# Work instruction
Whenever a line in the data below includes the string "Return", copy it out.

(Data under study begins)

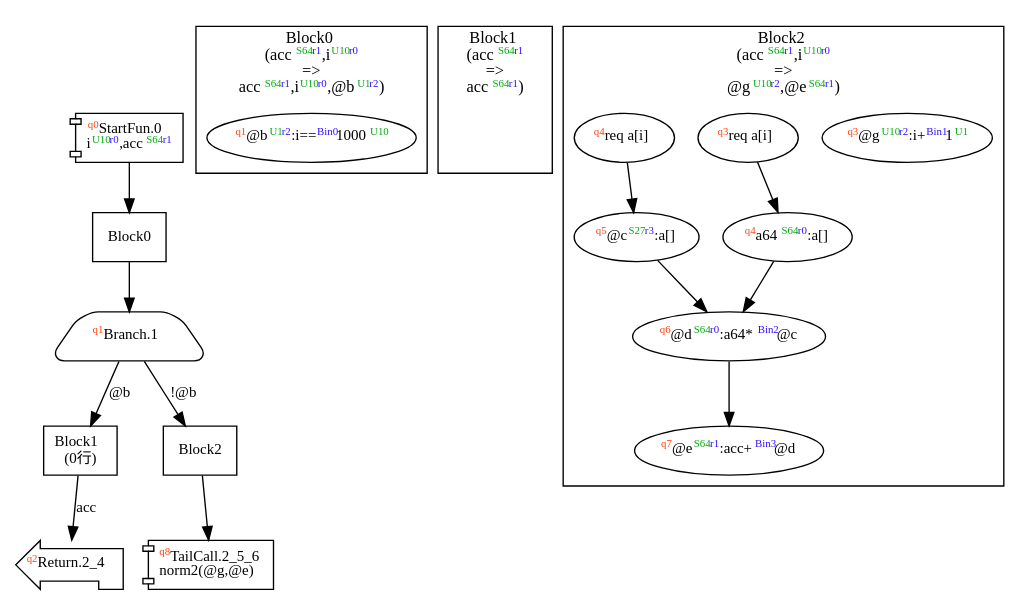
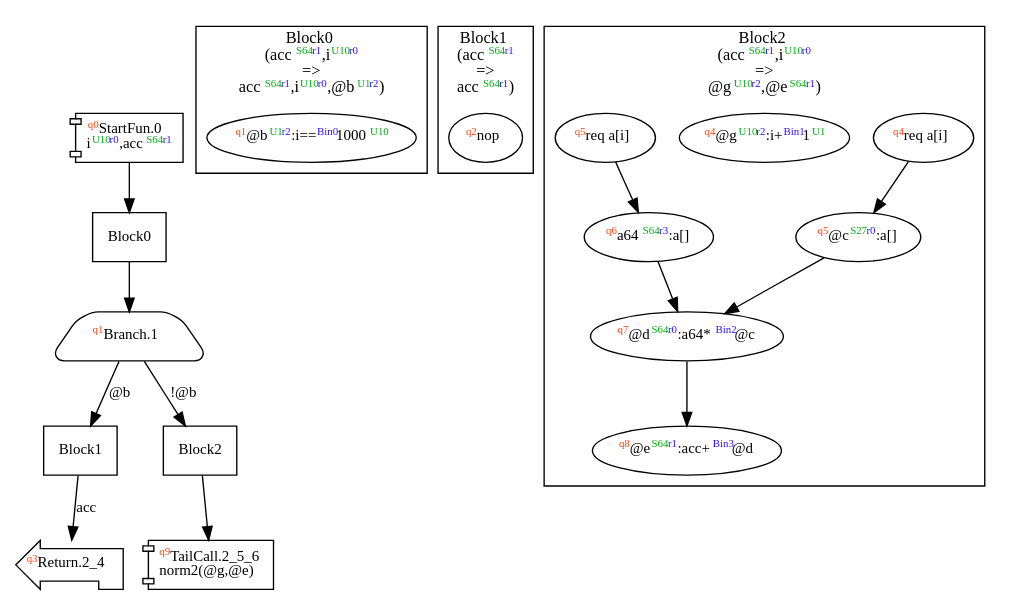
Before and after one commit to akouryy/SyntheScala: the diagram in dist/norm2.dot, drawn with Graphviz. The commit also changed 21 other files, not shown here.

```diff
--- a/dist/norm2.dot
+++ b/dist/norm2.dot
@@ -1,47 +1,47 @@
 digraph Program_ {
   graph [fontname = "Monaco", fontsize = 12, ranksep = 0.5];
   node [shape = box, fontname = "Monaco", fontsize = 11; colorscheme = pastel19];
   edge [fontname = "Monaco", fontsize = 11; colorscheme = pastel19];
   Jump0[label = <<font color="#ff4411" point-size="8"><sup>q0</sup></font>StartFun.0<br/>i<font color="#00aa11" point-size="8"><sup>U10</sup></font><font color="#3311ff" point-size="8"><sup>r0</sup></font>,acc<font color="#00aa11" point-size="8"><sup>S64</sup></font><font color="#3311ff" point-size="8"><sup>r1</sup></font>>; shape = component];
   Jump0 -> Block0;
   Jump1[
     label = <<font color="#ff4411" point-size="8"><sup>q1</sup></font>Branch.1>;
     shape = trapezium; style = rounded;
   ];
   Block0 -> Jump1;
   Jump1 -> Block1 [label=<@b>];
   Jump1 -> Block2 [label=<!@b>];
-  Jump2_4[label = <<font color="#ff4411" point-size="8"><sup>q2</sup></font>Return.2_4>; shape = lpromoter];
+  Jump2_4[label = <<font color="#ff4411" point-size="8"><sup>q3</sup></font>Return.2_4>; shape = lpromoter];
   Block1 -> Jump2_4 [label=<acc>];
-  Jump2_5_6[label = <<font color="#ff4411" point-size="8"><sup>q8</sup></font>TailCall.2_5_6<br/>norm2(@g,@e)>; shape = component];
+  Jump2_5_6[label = <<font color="#ff4411" point-size="8"><sup>q9</sup></font>TailCall.2_5_6<br/>norm2(@g,@e)>; shape = component];
   Block2 -> Jump2_5_6;
   Block0 [label = "Block0"];
-  Block1 [label = "Block1\l(0行)"];
+  Block1 [label = "Block1"];
   Block2 [label = "Block2"];
   subgraph cluster_dfg_Block0 {
     node [shape = oval];
     label = <Block0<br/>(acc<font color="#00aa11" point-size="8"><sup>S64</sup></font><font color="#3311ff" point-size="8"><sup>r1</sup></font>,i<font color="#00aa11" point-size="8"><sup>U10</sup></font><font color="#3311ff" point-size="8"><sup>r0</sup></font><br/>=&gt;<br/>acc<font color="#00aa11" point-size="8"><sup>S64</sup></font><font color="#3311ff" point-size="8"><sup>r1</sup></font>,i<font color="#00aa11" point-size="8"><sup>U10</sup></font><font color="#3311ff" point-size="8"><sup>r0</sup></font>,@b<font color="#00aa11" point-size="8"><sup>U1</sup></font><font color="#3311ff" point-size="8"><sup>r2</sup></font>)>;
     1 [label=<<font color="#ff4411" point-size="8"><sup>q1</sup></font>@b<font color="#00aa11" point-size="8"><sup>U1</sup></font><font color="#3311ff" point-size="8"><sup>r2</sup></font>:i==<font color="#3311ff" point-size="8"><sup>Bin0</sup></font>1000<font color="#00aa11" point-size="8"><sup>U10</sup></font>>];
   }
   subgraph cluster_dfg_Block1 {
     node [shape = oval];
     label = <Block1<br/>(acc<font color="#00aa11" point-size="8"><sup>S64</sup></font><font color="#3311ff" point-size="8"><sup>r1</sup></font><br/>=&gt;<br/>acc<font color="#00aa11" point-size="8"><sup>S64</sup></font><font color="#3311ff" point-size="8"><sup>r1</sup></font>)>;
-    dummy [style=invis];
+    2 [label=<<font color="#ff4411" point-size="8"><sup>q2</sup></font>nop>];
   }
   subgraph cluster_dfg_Block2 {
     node [shape = oval];
     label = <Block2<br/>(acc<font color="#00aa11" point-size="8"><sup>S64</sup></font><font color="#3311ff" point-size="8"><sup>r1</sup></font>,i<font color="#00aa11" point-size="8"><sup>U10</sup></font><font color="#3311ff" point-size="8"><sup>r0</sup></font><br/>=&gt;<br/>@g<font color="#00aa11" point-size="8"><sup>U10</sup></font><font color="#3311ff" point-size="8"><sup>r2</sup></font>,@e<font color="#00aa11" point-size="8"><sup>S64</sup></font><font color="#3311ff" point-size="8"><sup>r1</sup></font>)>;
-    5 [label=<<font color="#ff4411" point-size="8"><sup>q5</sup></font>@c<font color="#00aa11" point-size="8"><sup>S27</sup></font><font color="#3311ff" point-size="8"><sup>r3</sup></font>:a[&#93;>];
-    6 [label=<<font color="#ff4411" point-size="8"><sup>q6</sup></font>@d<font color="#00aa11" point-size="8"><sup>S64</sup></font><font color="#3311ff" point-size="8"><sup>r0</sup></font>:a64*<font color="#3311ff" point-size="8"><sup>Bin2</sup></font>@c>];
-    9 [label=<<font color="#ff4411" point-size="8"><sup>q3</sup></font>@g<font color="#00aa11" point-size="8"><sup>U10</sup></font><font color="#3311ff" point-size="8"><sup>r2</sup></font>:i+<font color="#3311ff" point-size="8"><sup>Bin1</sup></font>1<font color="#00aa11" point-size="8"><sup>U1</sup></font>>];
-    2 [label=<<font color="#ff4411" point-size="8"><sup>q3</sup></font>req a[i&#93;>];
-    7 [label=<<font color="#ff4411" point-size="8"><sup>q7</sup></font>@e<font color="#00aa11" point-size="8"><sup>S64</sup></font><font color="#3311ff" point-size="8"><sup>r1</sup></font>:acc+<font color="#3311ff" point-size="8"><sup>Bin3</sup></font>@d>];
-    3 [label=<<font color="#ff4411" point-size="8"><sup>q4</sup></font>a64<font color="#00aa11" point-size="8"><sup>S64</sup></font><font color="#3311ff" point-size="8"><sup>r0</sup></font>:a[&#93;>];
-    4 [label=<<font color="#ff4411" point-size="8"><sup>q4</sup></font>req a[i&#93;>];
-    3 -> 6;
-    5 -> 6;
+    5 [label=<<font color="#ff4411" point-size="8"><sup>q4</sup></font>req a[i&#93;>];
+    10 [label=<<font color="#ff4411" point-size="8"><sup>q4</sup></font>@g<font color="#00aa11" point-size="8"><sup>U10</sup></font><font color="#3311ff" point-size="8"><sup>r2</sup></font>:i+<font color="#3311ff" point-size="8"><sup>Bin1</sup></font>1<font color="#00aa11" point-size="8"><sup>U1</sup></font>>];
+    6 [label=<<font color="#ff4411" point-size="8"><sup>q5</sup></font>@c<font color="#00aa11" point-size="8"><sup>S27</sup></font><font color="#3311ff" point-size="8"><sup>r0</sup></font>:a[&#93;>];
+    7 [label=<<font color="#ff4411" point-size="8"><sup>q7</sup></font>@d<font color="#00aa11" point-size="8"><sup>S64</sup></font><font color="#3311ff" point-size="8"><sup>r0</sup></font>:a64*<font color="#3311ff" point-size="8"><sup>Bin2</sup></font>@c>];
+    3 [label=<<font color="#ff4411" point-size="8"><sup>q5</sup></font>req a[i&#93;>];
+    8 [label=<<font color="#ff4411" point-size="8"><sup>q8</sup></font>@e<font color="#00aa11" point-size="8"><sup>S64</sup></font><font color="#3311ff" point-size="8"><sup>r1</sup></font>:acc+<font color="#3311ff" point-size="8"><sup>Bin3</sup></font>@d>];
+    4 [label=<<font color="#ff4411" point-size="8"><sup>q6</sup></font>a64<font color="#00aa11" point-size="8"><sup>S64</sup></font><font color="#3311ff" point-size="8"><sup>r3</sup></font>:a[&#93;>];
+    4 -> 7;
     6 -> 7;
-    2 -> 3 [style = solid];
-    4 -> 5 [style = solid];
+    7 -> 8;
+    3 -> 4 [style = solid];
+    5 -> 6 [style = solid];
   }
 }
```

(Data under study ends)

# Answer to this problem
-  Jump2_4[label = <<font color="#ff4411" point-size="8"><sup>q2</sup></font>Return.2_4>; shape = lpromoter];
+  Jump2_4[label = <<font color="#ff4411" point-size="8"><sup>q3</sup></font>Return.2_4>; shape = lpromoter];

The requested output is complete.